• **AIM OF THE EXERCISE**: The answer must be every line from the entries below that contains "chatToolbar".

• **RECORDS SUPPLIED**:
--------------------------------------------------
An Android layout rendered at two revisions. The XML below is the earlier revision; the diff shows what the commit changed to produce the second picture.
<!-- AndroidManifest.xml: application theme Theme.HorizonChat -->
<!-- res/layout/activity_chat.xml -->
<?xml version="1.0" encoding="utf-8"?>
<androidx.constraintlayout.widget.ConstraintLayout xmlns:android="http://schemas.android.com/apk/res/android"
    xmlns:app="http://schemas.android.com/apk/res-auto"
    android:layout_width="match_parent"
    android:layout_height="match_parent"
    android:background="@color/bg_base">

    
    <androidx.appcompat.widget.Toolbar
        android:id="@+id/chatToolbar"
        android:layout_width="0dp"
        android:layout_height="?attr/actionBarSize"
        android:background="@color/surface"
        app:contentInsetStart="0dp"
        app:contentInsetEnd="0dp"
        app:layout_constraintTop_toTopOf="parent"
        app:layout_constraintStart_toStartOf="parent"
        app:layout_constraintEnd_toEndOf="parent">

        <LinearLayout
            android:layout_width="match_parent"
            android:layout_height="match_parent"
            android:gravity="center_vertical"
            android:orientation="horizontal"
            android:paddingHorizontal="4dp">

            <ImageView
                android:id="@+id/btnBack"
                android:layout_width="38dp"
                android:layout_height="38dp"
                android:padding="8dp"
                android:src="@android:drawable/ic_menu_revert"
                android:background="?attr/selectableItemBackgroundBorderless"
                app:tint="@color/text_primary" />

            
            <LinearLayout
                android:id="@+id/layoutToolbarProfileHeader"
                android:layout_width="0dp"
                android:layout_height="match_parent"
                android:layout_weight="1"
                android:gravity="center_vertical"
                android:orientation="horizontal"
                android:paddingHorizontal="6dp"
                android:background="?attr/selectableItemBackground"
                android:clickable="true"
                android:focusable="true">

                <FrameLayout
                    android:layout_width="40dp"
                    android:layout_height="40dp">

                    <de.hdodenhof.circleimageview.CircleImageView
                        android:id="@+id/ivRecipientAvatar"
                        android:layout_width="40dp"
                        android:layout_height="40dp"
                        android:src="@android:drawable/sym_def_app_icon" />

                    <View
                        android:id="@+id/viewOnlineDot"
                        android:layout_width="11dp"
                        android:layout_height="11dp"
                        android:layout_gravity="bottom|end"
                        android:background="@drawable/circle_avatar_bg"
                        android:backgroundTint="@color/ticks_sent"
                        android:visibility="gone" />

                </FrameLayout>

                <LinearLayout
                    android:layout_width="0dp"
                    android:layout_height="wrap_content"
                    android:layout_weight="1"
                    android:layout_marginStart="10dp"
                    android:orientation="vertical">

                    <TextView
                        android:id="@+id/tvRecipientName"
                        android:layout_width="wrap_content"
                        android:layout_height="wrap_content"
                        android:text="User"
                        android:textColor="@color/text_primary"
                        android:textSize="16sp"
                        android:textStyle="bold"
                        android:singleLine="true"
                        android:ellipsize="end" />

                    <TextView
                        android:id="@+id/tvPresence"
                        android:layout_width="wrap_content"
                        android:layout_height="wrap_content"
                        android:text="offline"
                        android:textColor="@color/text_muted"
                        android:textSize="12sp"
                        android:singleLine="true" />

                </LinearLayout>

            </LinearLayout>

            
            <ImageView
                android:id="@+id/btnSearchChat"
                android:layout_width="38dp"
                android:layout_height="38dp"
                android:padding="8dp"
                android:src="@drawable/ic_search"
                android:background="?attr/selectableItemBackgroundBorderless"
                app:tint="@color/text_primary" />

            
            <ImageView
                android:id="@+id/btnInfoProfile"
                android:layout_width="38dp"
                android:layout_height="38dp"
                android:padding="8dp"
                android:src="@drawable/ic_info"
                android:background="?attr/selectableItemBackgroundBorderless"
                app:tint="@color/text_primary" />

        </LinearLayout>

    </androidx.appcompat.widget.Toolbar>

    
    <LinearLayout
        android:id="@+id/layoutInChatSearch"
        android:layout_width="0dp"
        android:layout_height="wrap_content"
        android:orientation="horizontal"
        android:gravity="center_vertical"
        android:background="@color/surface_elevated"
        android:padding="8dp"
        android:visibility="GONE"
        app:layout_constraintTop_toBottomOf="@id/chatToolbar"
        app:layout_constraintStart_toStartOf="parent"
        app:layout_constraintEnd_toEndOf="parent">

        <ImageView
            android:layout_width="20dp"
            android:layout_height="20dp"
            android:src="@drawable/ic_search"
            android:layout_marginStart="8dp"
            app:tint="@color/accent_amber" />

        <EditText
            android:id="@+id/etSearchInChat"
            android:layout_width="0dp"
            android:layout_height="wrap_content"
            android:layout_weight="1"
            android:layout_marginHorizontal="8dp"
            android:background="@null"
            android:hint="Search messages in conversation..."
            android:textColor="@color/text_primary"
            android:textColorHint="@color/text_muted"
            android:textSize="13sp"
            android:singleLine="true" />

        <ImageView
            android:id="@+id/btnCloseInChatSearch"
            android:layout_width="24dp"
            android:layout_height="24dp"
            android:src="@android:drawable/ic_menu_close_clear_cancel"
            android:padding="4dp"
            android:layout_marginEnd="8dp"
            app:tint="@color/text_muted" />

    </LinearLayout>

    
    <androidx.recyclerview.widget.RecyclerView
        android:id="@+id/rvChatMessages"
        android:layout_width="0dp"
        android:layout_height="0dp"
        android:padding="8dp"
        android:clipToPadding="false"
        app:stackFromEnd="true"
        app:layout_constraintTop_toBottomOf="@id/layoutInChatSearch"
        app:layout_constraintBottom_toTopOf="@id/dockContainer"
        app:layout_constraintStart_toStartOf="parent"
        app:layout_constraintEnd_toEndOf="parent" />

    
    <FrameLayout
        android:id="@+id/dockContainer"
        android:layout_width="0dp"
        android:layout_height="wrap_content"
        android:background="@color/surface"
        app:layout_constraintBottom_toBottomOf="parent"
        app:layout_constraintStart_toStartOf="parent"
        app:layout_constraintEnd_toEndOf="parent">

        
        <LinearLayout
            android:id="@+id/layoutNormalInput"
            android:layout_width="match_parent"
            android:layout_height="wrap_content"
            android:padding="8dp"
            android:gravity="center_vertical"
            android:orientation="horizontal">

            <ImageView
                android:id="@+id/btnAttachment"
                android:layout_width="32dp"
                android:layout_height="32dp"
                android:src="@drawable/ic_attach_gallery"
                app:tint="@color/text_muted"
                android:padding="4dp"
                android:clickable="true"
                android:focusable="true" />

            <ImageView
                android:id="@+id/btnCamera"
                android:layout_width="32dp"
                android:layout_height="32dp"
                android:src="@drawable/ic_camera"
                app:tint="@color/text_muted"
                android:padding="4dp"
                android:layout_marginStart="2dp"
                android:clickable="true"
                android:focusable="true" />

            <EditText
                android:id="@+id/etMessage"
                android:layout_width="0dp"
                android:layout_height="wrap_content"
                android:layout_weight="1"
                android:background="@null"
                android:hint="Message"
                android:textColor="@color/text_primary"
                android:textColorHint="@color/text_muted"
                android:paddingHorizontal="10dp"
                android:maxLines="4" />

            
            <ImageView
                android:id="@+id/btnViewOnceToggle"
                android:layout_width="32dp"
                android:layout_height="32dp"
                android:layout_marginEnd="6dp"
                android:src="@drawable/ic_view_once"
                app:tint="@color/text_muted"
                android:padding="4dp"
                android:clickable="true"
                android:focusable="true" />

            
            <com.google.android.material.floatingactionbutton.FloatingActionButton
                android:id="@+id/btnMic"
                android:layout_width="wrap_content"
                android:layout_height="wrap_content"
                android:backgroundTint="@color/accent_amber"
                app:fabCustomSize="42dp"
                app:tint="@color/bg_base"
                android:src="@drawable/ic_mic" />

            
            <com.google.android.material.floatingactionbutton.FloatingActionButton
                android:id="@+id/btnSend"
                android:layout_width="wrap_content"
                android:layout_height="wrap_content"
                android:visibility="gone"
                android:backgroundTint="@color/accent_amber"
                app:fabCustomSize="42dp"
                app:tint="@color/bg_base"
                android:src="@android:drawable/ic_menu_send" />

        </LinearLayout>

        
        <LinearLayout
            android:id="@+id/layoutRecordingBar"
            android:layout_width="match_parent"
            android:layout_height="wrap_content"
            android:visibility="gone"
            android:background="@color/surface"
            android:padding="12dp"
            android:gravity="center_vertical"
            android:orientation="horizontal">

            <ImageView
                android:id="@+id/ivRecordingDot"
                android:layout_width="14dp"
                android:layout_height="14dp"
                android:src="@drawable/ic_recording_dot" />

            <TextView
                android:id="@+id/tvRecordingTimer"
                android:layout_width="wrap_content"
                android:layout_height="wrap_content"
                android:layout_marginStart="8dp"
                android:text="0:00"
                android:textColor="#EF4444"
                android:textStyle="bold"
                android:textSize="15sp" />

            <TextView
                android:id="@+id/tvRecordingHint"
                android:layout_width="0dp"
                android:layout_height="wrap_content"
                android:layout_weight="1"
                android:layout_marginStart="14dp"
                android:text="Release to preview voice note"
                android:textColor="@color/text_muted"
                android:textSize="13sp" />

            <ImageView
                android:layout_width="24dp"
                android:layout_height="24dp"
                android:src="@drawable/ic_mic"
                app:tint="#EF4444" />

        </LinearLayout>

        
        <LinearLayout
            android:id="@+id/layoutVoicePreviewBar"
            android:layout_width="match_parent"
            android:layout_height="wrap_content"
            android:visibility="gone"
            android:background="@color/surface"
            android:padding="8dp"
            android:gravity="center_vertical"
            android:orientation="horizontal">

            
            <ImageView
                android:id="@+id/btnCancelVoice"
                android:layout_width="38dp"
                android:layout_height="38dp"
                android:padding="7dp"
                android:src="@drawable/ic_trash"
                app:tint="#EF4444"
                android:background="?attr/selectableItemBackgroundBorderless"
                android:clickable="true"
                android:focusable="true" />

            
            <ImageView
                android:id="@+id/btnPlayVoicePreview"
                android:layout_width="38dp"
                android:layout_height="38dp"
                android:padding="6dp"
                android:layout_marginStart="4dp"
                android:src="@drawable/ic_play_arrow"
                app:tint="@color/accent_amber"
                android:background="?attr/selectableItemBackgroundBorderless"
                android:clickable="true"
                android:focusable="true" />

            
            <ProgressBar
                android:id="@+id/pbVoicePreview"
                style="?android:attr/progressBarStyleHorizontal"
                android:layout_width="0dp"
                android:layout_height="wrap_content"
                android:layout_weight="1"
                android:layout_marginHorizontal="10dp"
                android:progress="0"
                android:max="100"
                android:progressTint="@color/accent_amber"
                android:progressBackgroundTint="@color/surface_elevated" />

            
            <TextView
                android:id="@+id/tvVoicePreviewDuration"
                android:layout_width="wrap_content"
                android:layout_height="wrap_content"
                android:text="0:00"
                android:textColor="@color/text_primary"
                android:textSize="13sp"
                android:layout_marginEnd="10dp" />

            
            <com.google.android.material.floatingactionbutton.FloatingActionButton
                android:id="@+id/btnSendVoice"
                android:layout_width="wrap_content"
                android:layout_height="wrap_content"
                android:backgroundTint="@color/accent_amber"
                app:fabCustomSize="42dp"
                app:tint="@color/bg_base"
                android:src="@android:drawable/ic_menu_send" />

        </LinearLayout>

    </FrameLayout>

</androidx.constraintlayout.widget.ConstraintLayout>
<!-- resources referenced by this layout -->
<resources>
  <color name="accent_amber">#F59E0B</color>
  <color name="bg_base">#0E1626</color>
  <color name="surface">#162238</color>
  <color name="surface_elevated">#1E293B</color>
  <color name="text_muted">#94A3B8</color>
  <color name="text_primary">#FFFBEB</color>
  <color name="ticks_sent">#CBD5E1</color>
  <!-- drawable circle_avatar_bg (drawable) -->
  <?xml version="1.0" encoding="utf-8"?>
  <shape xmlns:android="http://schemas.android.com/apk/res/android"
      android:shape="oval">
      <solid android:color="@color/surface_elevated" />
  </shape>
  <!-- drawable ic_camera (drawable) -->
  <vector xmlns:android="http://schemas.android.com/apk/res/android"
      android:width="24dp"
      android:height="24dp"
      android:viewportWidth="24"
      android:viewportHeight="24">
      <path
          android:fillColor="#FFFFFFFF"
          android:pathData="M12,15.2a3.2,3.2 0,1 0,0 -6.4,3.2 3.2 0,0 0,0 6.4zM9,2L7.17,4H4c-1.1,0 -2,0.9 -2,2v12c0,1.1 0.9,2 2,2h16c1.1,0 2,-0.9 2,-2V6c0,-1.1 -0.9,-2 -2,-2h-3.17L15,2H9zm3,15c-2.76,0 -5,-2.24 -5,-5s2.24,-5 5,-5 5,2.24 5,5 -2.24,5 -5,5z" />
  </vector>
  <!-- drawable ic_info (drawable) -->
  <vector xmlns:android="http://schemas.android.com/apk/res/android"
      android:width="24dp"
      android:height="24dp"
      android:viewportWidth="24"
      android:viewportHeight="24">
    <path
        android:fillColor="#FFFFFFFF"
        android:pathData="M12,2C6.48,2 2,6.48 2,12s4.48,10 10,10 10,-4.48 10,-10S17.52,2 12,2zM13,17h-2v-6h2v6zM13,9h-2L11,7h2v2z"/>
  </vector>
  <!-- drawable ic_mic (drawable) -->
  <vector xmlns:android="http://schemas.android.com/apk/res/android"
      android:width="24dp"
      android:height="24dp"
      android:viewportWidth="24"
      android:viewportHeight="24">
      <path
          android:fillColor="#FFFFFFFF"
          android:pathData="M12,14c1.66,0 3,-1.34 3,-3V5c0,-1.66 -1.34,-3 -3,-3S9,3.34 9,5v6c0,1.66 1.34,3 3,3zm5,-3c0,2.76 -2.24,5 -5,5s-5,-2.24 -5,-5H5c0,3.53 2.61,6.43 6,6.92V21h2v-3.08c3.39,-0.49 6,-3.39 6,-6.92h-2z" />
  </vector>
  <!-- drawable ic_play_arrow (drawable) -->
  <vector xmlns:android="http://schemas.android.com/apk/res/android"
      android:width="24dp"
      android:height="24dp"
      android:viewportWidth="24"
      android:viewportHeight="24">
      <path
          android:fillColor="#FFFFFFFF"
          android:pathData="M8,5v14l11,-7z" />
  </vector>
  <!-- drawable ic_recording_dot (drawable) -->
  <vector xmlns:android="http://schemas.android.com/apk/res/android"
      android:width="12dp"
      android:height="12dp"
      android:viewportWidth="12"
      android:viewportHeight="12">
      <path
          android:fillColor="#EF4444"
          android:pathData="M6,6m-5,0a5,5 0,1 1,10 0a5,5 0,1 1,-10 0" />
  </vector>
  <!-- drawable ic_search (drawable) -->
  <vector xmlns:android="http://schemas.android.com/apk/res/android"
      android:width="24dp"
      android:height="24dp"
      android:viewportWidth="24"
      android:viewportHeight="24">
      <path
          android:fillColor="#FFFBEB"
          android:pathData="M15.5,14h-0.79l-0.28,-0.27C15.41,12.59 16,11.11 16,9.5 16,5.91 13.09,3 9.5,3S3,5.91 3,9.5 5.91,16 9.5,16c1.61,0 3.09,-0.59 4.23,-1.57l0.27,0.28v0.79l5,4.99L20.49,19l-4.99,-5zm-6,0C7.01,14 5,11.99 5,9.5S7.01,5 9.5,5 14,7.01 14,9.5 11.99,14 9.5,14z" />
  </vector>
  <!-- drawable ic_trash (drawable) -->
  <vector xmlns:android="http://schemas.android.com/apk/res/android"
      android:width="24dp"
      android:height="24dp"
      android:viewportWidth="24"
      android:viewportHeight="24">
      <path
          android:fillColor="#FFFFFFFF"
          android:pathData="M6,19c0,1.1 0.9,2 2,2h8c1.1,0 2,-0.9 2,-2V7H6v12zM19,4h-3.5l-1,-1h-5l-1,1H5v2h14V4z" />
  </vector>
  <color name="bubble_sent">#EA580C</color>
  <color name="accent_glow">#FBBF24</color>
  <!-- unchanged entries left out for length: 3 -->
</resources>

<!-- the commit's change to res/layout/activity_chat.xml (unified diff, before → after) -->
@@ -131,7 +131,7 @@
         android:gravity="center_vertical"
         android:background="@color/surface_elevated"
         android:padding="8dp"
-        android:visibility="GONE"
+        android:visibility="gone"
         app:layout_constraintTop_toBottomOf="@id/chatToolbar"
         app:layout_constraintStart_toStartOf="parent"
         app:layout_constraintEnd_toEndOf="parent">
--------------------------------------------------
• **FINAL ANSWER**:
        android:id="@+id/chatToolbar"
        app:layout_constraintTop_toBottomOf="@id/chatToolbar"
         app:layout_constraintTop_toBottomOf="@id/chatToolbar"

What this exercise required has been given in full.